=== Section Start ===

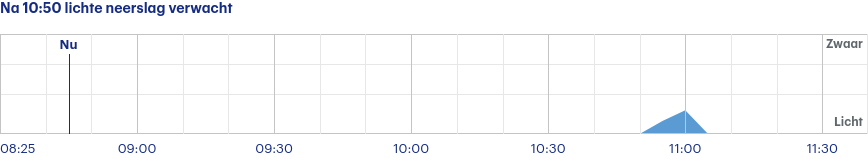
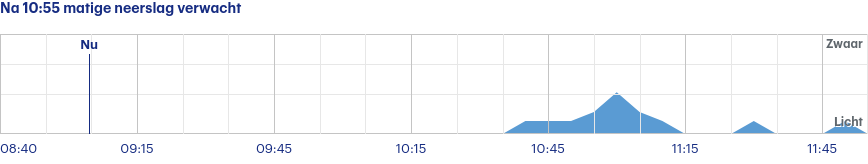
Latest scraping buienradar: Mon Jul 24 07:00:35 UTC 2023

diff --git a/scrapes/buienradar/buienradar-jette-3-uur.md b/scrapes/buienradar/buienradar-jette-3-uur.md
@@ -1,4 +1,4 @@
-Na 10:50 lichte neerslag verwacht
+Na 10:55 matige neerslag verwacht
 
 ![](buienradar-jette-3-uur.png)
 
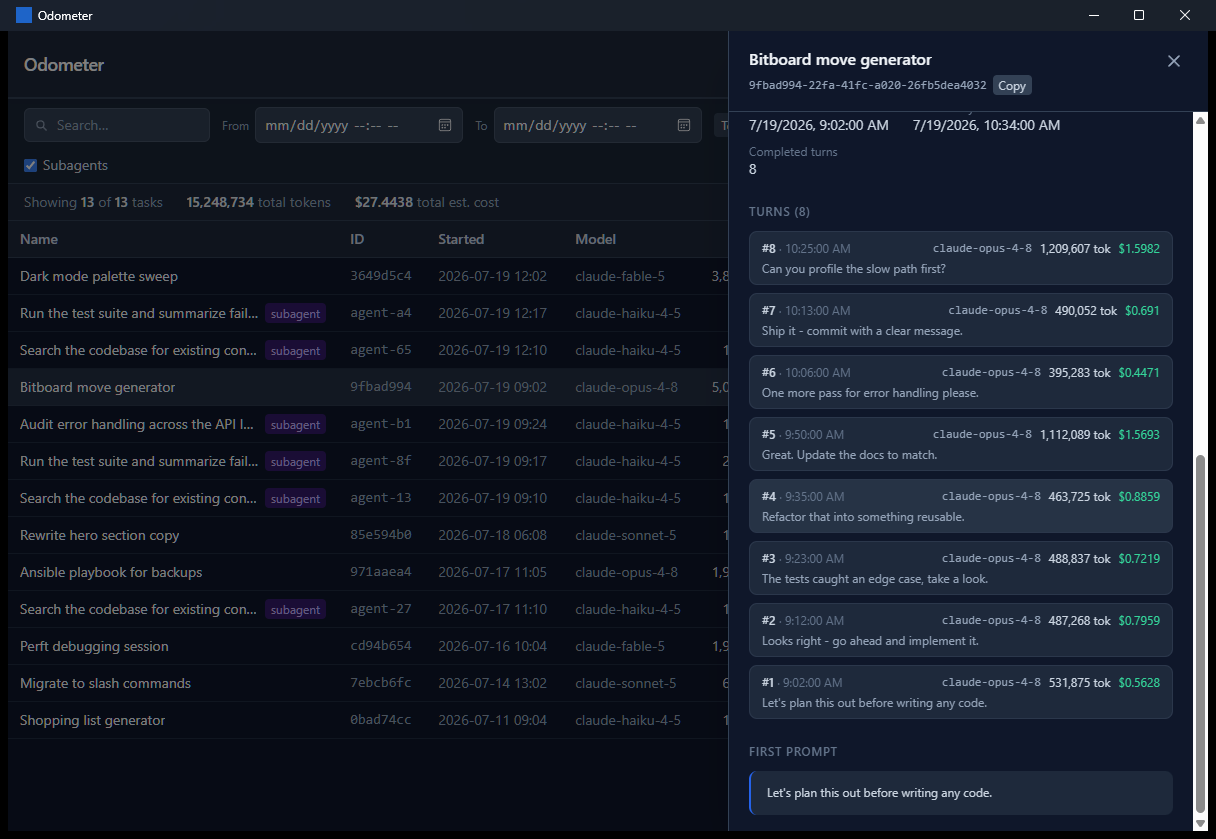
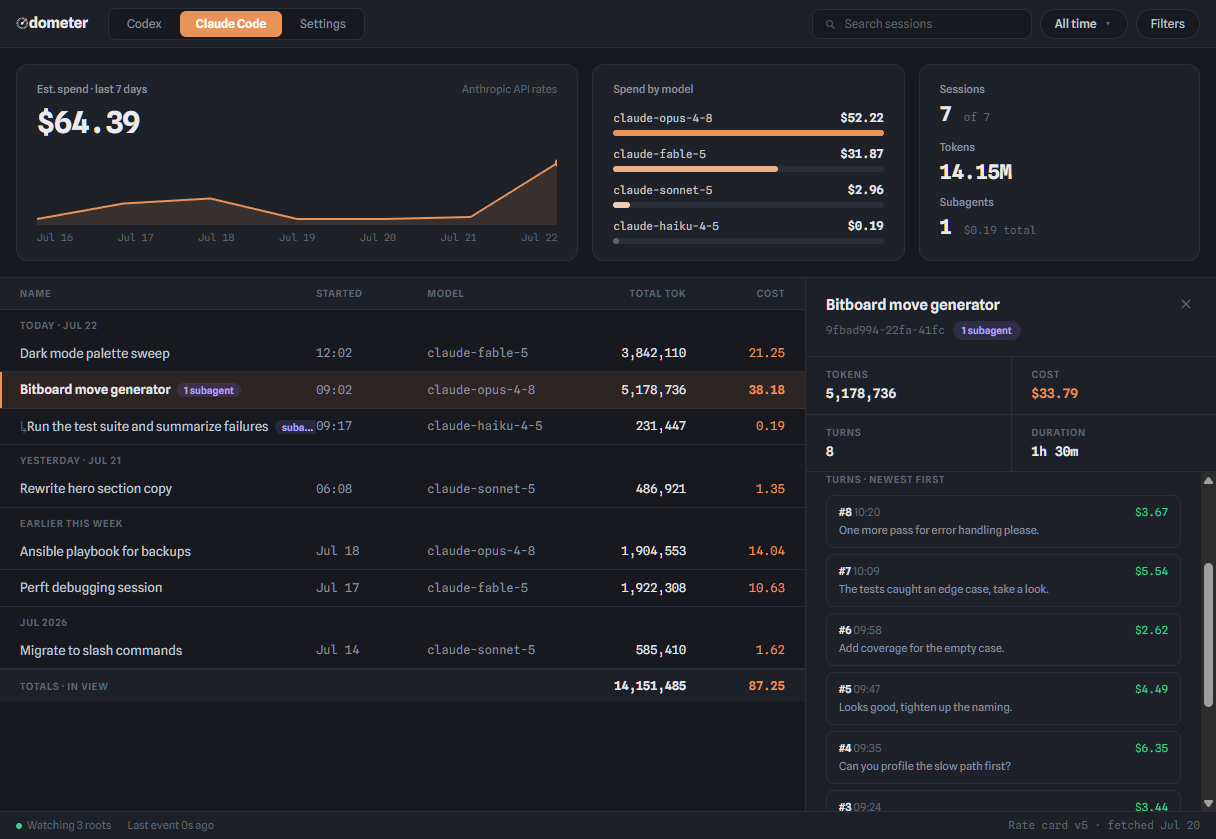
Refresh README for the redesign; authenticate Codecov via OIDC
New screenshots of the Instrument Ledger UI (including the dark theme),
README wording updated for the detail pane and update-check cadence, and
the Codecov upload switched from tokenless (now rejected for pushes) to
GitHub OIDC so the coverage badge reports again.

diff --git a/README.md b/README.md
@@ -7,9 +7,9 @@
 [![License: MIT](https://img.shields.io/badge/license-MIT-blue.svg)](LICENSE)
 ![Platforms](https://img.shields.io/badge/platform-Windows%20%7C%20macOS%20%7C%20Linux-lightgrey)
 
-**How far have your AI agents driven?** Odometer is a local desktop dashboard for your AI coding-agent usage. It reads the session files that [Codex](https://openai.com/codex) (the ChatGPT desktop app) and [Claude Code](https://claude.com/claude-code) already write to your machine and turns them into a searchable, sortable view of every session: what you asked, which models ran, how many tokens they consumed, and what that usage costs.
+**How far have your AI agents driven?** Odometer is a local desktop dashboard for your AI coding-agent usage. It reads the session files that [Codex](https://openai.com/codex) (OpenAI's coding agent) and [Claude Code](https://claude.com/claude-code) already write to your machine and turns them into a searchable, sortable view of every session: what you asked, which models ran, how many tokens they consumed, and what that usage costs.
 
-![Codex tab showing sessions, token totals, credits, and estimated API cost](docs/screenshots/codex-tab.png)
+![Codex tab with the session list, cost overview, and a session open in the detail pane](docs/screenshots/codex-tab.png)
 
 Everything happens on your machine. Odometer never uploads, phones home, or sends your prompts anywhere — it only reads the local files your agents already produced (and checks GitHub for its own updates).
 
@@ -22,9 +22,10 @@ Everything happens on your machine. Odometer never uploads, phones home, or send
 - **Subagents included** — background agents spawned by your sessions appear as their own badged, filterable entries linked to their parent.
 - **Live** — sessions update in the list while your agents are still running.
 - **Time-scoped answers** — filter by date range and the token/cost columns re-total to exactly that window ("what did I burn last week?").
+- **Light and dark** — follows your OS theme by default; switchable in Settings.
 
-![Claude Code tab with subagent sessions](docs/screenshots/claude-code-tab.png)
-![Session detail drawer with per-turn tokens and costs](docs/screenshots/session-details.png)
+![Claude Code tab with subagent sessions and per-model spend](docs/screenshots/claude-code-tab.png)
+![Session detail pane in dark mode showing per-turn costs and the turn history](docs/screenshots/session-details.png)
 
 ## Install
 
@@ -36,7 +37,7 @@ Download the installer for your platform from the [latest release](https://githu
 | macOS (Apple Silicon) | `.dmg` | Not notarized yet; right-click the app → Open on first launch. |
 | Linux | `.AppImage` (no install) or `.deb` / `.rpm` | Mark the AppImage executable, then run it. |
 
-Odometer checks for new releases when it starts and offers a one-click in-place update.
+Odometer checks for new releases on launch (and periodically while running) and offers a one-click in-place update.
 
 ### First run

=== Section End ===

ACTIVITY: Quote exactly and only the lines from the one holding "running) and offers a one-click in-place update." through the end of the data.

FINAL ANSWER:
+Odometer checks for new releases on launch (and periodically while running) and offers a one-click in-place update.
 
 ### First run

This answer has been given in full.